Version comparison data
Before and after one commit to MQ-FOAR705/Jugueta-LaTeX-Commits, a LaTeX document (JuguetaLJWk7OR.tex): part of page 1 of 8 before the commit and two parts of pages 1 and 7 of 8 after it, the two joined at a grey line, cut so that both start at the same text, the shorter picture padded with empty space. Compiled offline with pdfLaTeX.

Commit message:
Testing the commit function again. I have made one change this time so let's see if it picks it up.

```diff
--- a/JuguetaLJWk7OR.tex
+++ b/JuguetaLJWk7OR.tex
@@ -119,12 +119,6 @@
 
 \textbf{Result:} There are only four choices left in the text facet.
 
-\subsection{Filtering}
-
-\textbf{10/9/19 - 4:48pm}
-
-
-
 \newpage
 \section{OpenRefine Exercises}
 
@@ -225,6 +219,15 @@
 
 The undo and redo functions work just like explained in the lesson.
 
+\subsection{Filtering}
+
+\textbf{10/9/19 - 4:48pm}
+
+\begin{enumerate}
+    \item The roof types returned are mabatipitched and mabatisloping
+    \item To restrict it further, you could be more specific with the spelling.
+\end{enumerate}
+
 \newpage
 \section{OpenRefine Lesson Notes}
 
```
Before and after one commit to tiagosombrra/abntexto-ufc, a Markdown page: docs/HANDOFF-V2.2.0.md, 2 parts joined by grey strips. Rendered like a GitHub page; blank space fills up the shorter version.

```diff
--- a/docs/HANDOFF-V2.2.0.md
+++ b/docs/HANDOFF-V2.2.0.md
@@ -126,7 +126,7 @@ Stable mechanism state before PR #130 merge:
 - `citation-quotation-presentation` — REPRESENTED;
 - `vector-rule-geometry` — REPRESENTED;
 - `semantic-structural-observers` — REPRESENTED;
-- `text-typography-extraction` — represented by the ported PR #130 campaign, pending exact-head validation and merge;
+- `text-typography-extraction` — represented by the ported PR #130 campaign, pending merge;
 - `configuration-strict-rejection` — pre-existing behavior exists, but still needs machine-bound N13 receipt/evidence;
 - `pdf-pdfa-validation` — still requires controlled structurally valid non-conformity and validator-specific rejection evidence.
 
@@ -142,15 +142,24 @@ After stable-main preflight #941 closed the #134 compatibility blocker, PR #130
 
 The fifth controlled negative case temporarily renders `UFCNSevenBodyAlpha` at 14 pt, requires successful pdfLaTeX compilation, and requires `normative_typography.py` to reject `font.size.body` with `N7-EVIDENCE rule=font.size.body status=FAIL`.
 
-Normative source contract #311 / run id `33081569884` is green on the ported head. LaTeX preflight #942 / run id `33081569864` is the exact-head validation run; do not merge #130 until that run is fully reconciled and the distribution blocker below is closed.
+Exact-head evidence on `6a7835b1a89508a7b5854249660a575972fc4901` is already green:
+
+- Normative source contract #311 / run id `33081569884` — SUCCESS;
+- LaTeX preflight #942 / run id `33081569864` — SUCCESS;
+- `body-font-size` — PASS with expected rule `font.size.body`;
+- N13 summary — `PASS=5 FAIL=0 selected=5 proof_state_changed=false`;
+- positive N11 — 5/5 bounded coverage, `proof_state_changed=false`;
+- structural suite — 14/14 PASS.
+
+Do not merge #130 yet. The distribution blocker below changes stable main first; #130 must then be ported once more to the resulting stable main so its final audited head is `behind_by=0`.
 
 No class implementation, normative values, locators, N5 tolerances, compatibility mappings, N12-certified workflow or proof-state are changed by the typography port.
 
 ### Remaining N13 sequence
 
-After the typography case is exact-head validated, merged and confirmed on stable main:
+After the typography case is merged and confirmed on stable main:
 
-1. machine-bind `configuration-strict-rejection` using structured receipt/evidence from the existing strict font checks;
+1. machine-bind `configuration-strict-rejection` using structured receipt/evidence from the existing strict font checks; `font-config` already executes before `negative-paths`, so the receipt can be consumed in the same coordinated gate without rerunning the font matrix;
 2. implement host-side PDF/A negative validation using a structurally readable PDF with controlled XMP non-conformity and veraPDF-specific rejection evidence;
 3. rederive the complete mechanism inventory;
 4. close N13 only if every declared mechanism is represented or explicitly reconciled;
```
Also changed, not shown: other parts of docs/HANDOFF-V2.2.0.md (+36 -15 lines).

» **What to produce**:
Retrieve each line of the data in which the word "PASS" can be found.

» **Result for this task**:
+- `body-font-size` — PASS with expected rule `font.size.body`;
+- N13 summary — `PASS=5 FAIL=0 selected=5 proof_state_changed=false`;
+- structural suite — 14/14 PASS.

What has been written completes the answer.